In the data below, find each line carrying the string "видеозвонок" and copy it out.

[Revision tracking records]
============

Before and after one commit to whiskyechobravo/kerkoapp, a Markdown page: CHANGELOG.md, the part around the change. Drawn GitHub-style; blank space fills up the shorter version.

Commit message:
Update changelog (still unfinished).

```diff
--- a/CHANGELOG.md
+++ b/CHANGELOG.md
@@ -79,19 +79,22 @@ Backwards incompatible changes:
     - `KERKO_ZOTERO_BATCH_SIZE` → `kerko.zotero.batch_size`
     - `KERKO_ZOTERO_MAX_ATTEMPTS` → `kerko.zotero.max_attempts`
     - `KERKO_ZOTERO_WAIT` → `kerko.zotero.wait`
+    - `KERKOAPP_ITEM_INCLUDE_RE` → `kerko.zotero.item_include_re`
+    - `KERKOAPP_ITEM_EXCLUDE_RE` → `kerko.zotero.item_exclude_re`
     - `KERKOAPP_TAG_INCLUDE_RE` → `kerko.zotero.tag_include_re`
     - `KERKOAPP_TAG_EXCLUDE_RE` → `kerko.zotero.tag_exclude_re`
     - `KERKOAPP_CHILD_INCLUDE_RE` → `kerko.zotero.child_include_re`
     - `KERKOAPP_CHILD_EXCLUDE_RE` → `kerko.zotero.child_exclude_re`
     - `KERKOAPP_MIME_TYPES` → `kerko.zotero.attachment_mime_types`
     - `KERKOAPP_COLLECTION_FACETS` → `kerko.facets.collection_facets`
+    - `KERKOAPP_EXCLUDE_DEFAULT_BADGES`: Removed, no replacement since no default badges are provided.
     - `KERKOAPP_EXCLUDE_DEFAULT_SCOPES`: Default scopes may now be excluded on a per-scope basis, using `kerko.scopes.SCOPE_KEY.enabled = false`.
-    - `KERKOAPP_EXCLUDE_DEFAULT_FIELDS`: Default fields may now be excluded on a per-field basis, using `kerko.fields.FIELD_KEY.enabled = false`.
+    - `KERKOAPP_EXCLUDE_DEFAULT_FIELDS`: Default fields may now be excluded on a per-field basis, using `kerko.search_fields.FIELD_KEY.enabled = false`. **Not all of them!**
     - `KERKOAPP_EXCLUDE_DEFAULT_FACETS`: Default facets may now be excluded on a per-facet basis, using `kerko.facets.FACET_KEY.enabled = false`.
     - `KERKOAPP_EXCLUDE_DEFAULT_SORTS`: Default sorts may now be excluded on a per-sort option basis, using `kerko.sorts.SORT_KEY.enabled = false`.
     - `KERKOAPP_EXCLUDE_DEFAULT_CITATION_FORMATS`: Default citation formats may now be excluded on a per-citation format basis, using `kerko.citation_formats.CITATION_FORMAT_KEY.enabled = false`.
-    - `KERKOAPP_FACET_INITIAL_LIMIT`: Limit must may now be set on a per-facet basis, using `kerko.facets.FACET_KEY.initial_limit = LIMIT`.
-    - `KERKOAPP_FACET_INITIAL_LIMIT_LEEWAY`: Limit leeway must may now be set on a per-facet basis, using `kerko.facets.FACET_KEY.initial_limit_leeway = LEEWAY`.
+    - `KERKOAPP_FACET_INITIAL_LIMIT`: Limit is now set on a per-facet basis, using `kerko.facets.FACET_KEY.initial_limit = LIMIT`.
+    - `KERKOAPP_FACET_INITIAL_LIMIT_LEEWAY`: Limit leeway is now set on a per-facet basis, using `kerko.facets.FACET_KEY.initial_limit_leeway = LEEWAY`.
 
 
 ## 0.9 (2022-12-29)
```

============

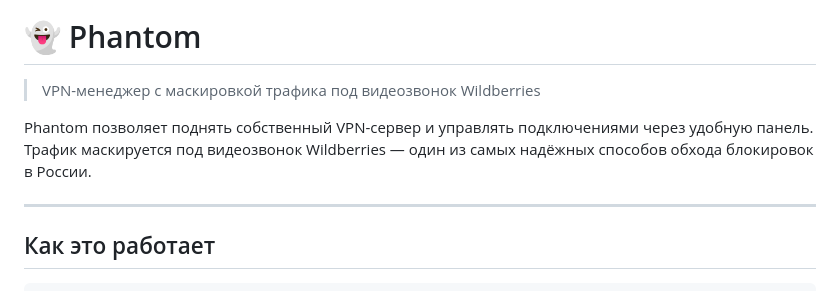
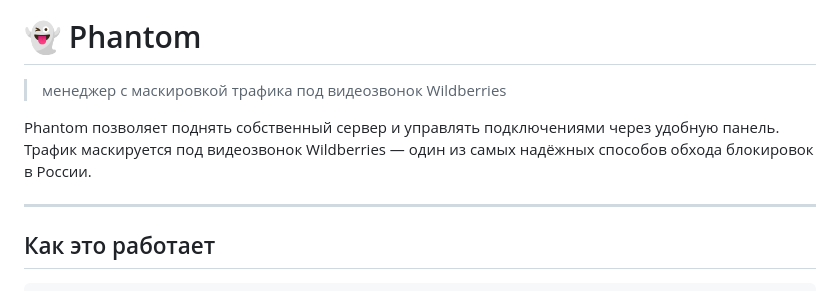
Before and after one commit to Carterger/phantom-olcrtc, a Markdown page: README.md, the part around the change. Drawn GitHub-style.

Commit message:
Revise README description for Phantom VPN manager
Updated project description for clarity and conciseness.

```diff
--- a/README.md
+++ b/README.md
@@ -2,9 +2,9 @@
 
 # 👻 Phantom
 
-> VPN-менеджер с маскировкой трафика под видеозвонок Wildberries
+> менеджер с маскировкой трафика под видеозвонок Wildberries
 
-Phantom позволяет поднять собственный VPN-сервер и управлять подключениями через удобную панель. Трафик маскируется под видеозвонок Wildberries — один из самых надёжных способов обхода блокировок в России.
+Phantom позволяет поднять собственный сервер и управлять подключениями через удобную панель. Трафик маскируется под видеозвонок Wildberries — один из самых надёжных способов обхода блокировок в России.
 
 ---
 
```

============

Task answer ::
-> VPN-менеджер с маскировкой трафика под видеозвонок Wildberries
+> менеджер с маскировкой трафика под видеозвонок Wildberries
-Phantom позволяет поднять собственный VPN-сервер и управлять подключениями через удобную панель. Трафик маскируется под видеозвонок Wildberries — один из самых надёжных способов обхода блокировок в России.
+Phantom позволяет поднять собственный сервер и управлять подключениями через удобную панель. Трафик маскируется под видеозвонок Wildberries — один из самых надёжных способов обхода блокировок в России.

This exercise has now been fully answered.